Task to complete: Only the pictures should be left out; write out all other data exactly.

Saved entries
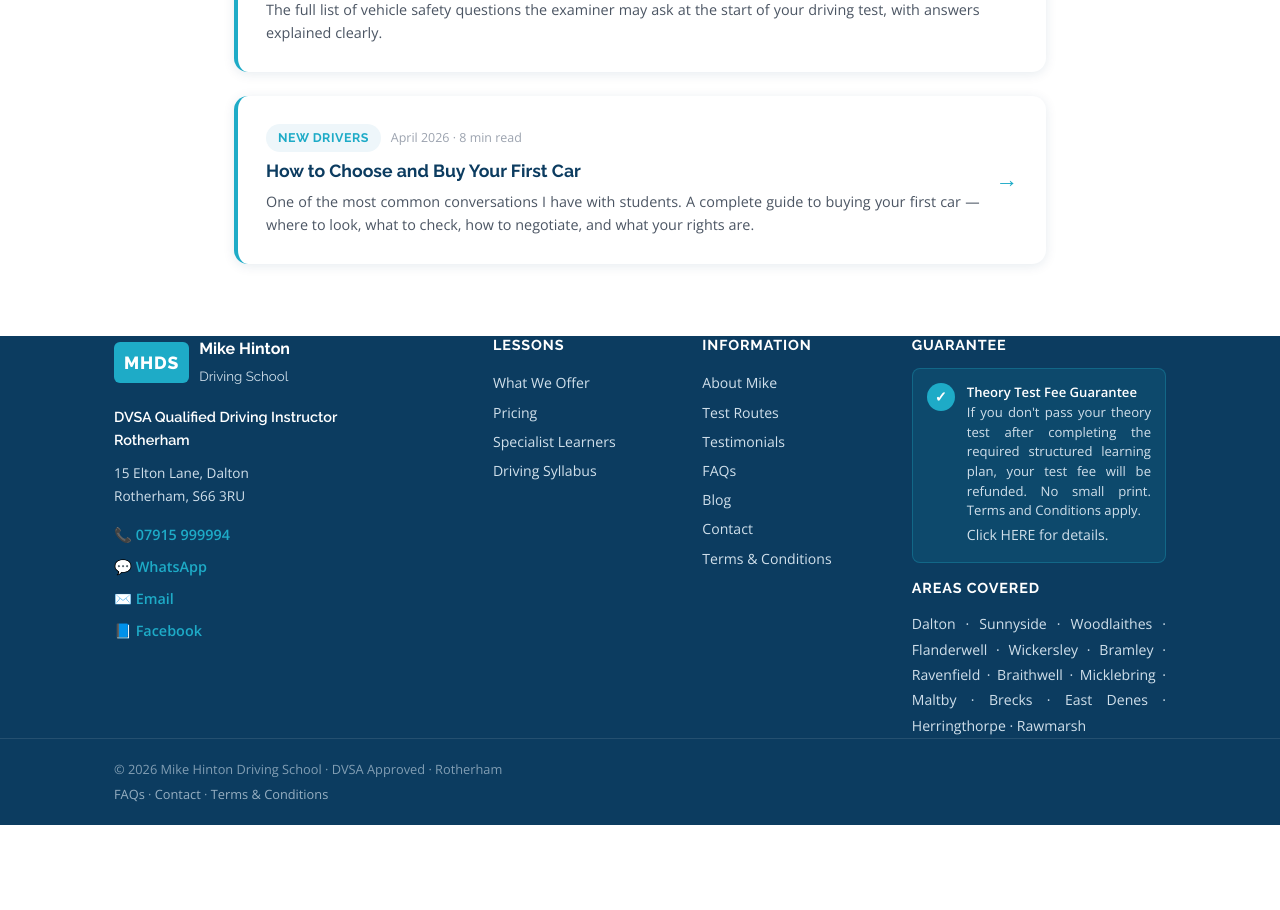
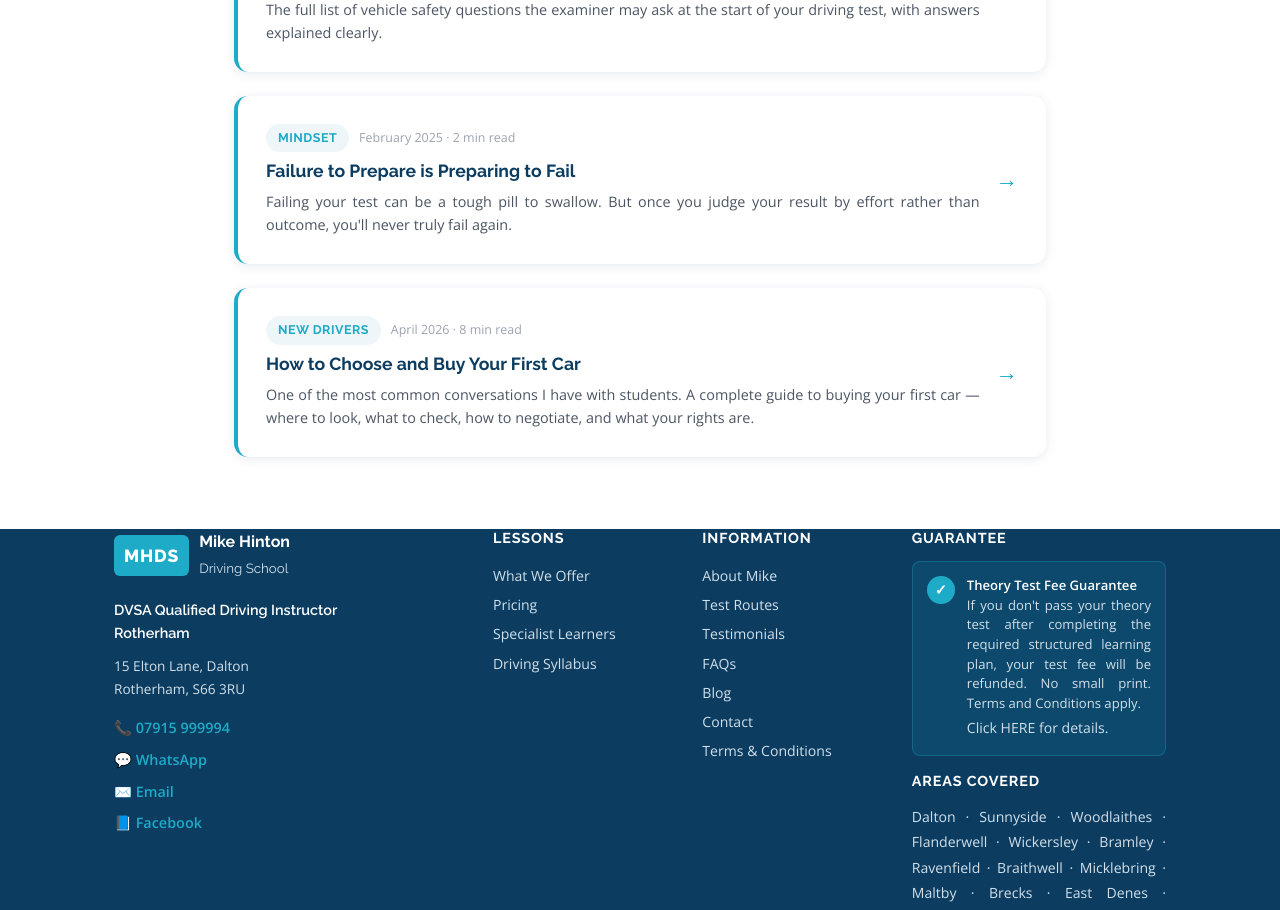
Before and after one commit to mikehinton-wq/mods-website, a React (Vite) app: page /blog in a window 1280 px wide. Shown: the part 1280-2190 px from the top of the page. Before the commit the page ends 2105 px from the top, so only its background shows below. Built offline with nearby package versions, Linux system fonts and the light colour scheme.

Commit message:
Update site

```diff
--- a/src/pages/Blog.jsx
+++ b/src/pages/Blog.jsx
@@ -40,6 +40,14 @@ const posts = [
     date: 'March 2026',
     readTime: '7 min read',
     tag: 'Theory',
+  },
+  {
+    slug: 'failure-to-prepare',
+    title: 'Failure to Prepare is Preparing to Fail',
+    excerpt: "Failing your test can be a tough pill to swallow. But once you judge your result by effort rather than outcome, you'll never truly fail again.",
+    date: 'February 2025',
+    readTime: '2 min read',
+    tag: 'Mindset',
   },
   {
     slug: 'how-to-buy-your-first-car',
```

Solution to this task:
Before and after one commit to mikehinton-wq/mods-website, a React (Vite) app: page /blog in a window 1280 px wide. Shown: the part 1280-2190 px from the top of the page. Before the commit the page ends 2105 px from the top, so only its background shows below. Built offline with nearby package versions, Linux system fonts and the light colour scheme.

Commit message:
Update site

```diff
--- a/src/pages/Blog.jsx
+++ b/src/pages/Blog.jsx
@@ -40,6 +40,14 @@ const posts = [
     date: 'March 2026',
     readTime: '7 min read',
     tag: 'Theory',
+  },
+  {
+    slug: 'failure-to-prepare',
+    title: 'Failure to Prepare is Preparing to Fail',
+    excerpt: "Failing your test can be a tough pill to swallow. But once you judge your result by effort rather than outcome, you'll never truly fail again.",
+    date: 'February 2025',
+    readTime: '2 min read',
+    tag: 'Mindset',
   },
   {
     slug: 'how-to-buy-your-first-car',
```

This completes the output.